Web document revisions:
================================

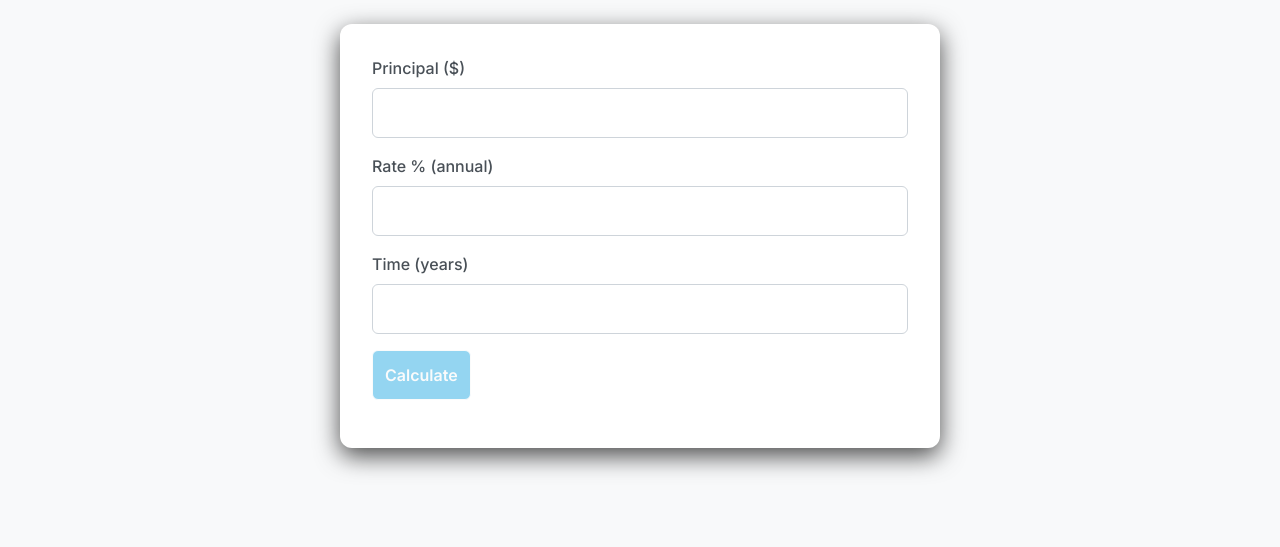
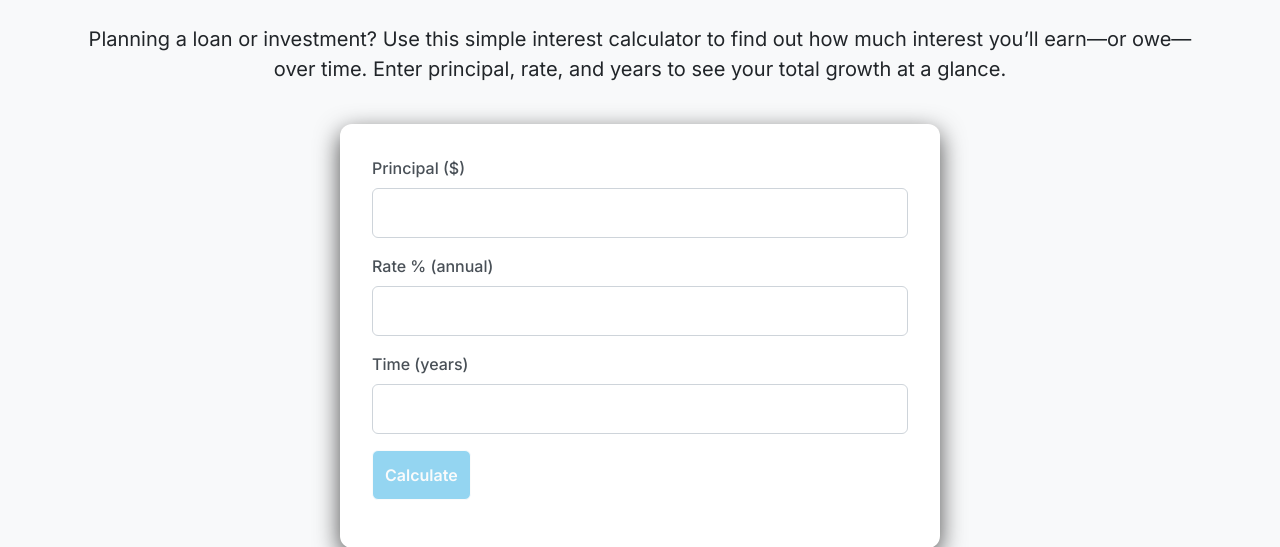
Before and after one commit to btomlinson237/newProject, a Flask app: page /interest in a window 1280 px wide. Shown: the part 164-711 px from the top of the page. Run offline with Flask 3, Linux system fonts and the light colour scheme.

Commit message:
More descriptive calculator pages

```diff
--- a/templates/interest.html
+++ b/templates/interest.html
@@ -1,6 +1,16 @@
 {% extends 'base.html' %}
 {% block page_title %}Simple Interest Calculator{% endblock %}
 {% block content %}
+
+<!-- Intro sales-pitch -->
+<div class="mb-4 text-center">
+  <p class="lead">
+    Planning a loan or investment? Use this simple interest calculator to find
+    out how much interest you’ll earn—or owe—over time. Enter principal, rate,
+    and years to see your total growth at a glance.
+  </p>
+</div>
+
 <div x-data="interestCalc()" class="form-card">
 
   <!-- Principal -->
```
Also changed, not shown: templates/bmi.html (+10 -0 lines), templates/tip.html (+8 -0 lines).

================================

• [TASK TO CARRY OUT]:
Could you write out the records again exactly, without any of their pictures?

• [TASK RESULT]:
Before and after one commit to btomlinson237/newProject, a Flask app: page /interest in a window 1280 px wide. Shown: the part 164-711 px from the top of the page. Run offline with Flask 3, Linux system fonts and the light colour scheme.

Commit message:
More descriptive calculator pages

```diff
--- a/templates/interest.html
+++ b/templates/interest.html
@@ -1,6 +1,16 @@
 {% extends 'base.html' %}
 {% block page_title %}Simple Interest Calculator{% endblock %}
 {% block content %}
+
+<!-- Intro sales-pitch -->
+<div class="mb-4 text-center">
+  <p class="lead">
+    Planning a loan or investment? Use this simple interest calculator to find
+    out how much interest you’ll earn—or owe—over time. Enter principal, rate,
+    and years to see your total growth at a glance.
+  </p>
+</div>
+
 <div x-data="interestCalc()" class="form-card">
 
   <!-- Principal -->
```
Also changed, not shown: templates/bmi.html (+10 -0 lines), templates/tip.html (+8 -0 lines).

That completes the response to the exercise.